* [TASK DETAILS]
Identify each line in the records below that contains the word "widget", and copy it.

* [INPUT DATA]
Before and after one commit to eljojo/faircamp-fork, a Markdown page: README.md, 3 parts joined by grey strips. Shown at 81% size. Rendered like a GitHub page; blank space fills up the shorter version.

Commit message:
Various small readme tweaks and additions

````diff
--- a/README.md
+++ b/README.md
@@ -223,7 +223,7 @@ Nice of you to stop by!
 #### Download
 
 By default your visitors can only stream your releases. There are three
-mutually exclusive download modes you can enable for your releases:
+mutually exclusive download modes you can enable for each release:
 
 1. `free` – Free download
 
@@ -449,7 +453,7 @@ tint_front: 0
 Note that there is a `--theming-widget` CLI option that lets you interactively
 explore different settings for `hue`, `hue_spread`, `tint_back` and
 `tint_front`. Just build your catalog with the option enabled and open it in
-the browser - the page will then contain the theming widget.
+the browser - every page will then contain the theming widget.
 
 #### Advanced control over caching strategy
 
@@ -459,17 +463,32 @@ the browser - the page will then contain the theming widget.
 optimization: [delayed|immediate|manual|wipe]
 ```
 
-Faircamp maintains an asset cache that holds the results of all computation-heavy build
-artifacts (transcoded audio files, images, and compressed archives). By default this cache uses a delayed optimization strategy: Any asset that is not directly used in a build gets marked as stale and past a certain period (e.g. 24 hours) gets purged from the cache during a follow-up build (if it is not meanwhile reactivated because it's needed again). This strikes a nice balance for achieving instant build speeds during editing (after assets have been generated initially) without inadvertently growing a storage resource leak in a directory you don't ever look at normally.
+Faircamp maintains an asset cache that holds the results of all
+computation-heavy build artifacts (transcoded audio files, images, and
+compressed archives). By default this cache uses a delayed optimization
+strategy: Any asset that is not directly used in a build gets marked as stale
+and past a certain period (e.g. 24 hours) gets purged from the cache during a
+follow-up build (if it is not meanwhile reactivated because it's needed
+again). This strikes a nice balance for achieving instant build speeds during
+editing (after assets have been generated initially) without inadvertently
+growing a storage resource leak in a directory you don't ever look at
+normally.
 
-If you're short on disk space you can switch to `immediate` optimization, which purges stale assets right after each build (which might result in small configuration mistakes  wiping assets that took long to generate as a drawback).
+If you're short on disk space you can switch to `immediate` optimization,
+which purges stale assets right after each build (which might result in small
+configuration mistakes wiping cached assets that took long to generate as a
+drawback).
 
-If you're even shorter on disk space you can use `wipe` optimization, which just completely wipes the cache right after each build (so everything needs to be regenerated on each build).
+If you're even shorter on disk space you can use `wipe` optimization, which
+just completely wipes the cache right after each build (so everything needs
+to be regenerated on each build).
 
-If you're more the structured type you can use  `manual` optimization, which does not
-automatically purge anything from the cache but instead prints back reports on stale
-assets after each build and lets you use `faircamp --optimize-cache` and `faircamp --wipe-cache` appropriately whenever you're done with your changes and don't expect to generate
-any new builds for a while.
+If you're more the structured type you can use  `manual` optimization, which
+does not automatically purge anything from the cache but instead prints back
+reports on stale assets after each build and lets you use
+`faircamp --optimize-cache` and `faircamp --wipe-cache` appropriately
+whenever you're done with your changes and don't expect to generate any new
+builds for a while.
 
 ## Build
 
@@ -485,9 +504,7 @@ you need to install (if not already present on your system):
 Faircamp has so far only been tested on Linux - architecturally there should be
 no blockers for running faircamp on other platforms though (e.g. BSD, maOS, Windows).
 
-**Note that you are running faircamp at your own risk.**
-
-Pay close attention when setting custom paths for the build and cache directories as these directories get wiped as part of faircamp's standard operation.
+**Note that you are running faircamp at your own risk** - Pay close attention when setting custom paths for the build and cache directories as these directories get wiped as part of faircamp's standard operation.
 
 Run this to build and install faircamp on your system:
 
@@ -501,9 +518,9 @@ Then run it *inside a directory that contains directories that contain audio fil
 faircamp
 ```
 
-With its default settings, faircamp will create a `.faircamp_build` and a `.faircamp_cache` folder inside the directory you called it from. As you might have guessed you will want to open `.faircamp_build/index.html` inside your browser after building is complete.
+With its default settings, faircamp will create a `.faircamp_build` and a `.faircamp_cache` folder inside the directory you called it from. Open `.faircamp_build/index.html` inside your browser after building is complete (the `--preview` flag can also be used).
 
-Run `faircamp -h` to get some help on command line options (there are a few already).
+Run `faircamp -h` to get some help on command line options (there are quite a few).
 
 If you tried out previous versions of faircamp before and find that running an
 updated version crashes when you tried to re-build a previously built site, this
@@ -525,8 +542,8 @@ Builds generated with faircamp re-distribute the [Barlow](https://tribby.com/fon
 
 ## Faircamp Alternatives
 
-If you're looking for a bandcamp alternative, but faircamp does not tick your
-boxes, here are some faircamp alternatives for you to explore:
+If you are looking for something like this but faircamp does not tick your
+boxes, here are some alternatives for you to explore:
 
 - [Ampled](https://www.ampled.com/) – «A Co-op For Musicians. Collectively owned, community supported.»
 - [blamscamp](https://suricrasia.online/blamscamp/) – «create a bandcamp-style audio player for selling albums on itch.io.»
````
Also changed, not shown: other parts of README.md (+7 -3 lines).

* [RESPONSE TO THIS EXERCISE]
 Note that there is a `--theming-widget` CLI option that lets you interactively
-the browser - the page will then contain the theming widget.
+the browser - every page will then contain the theming widget.
@@ -459,17 +463,32 @@ the browser - the page will then contain the theming widget.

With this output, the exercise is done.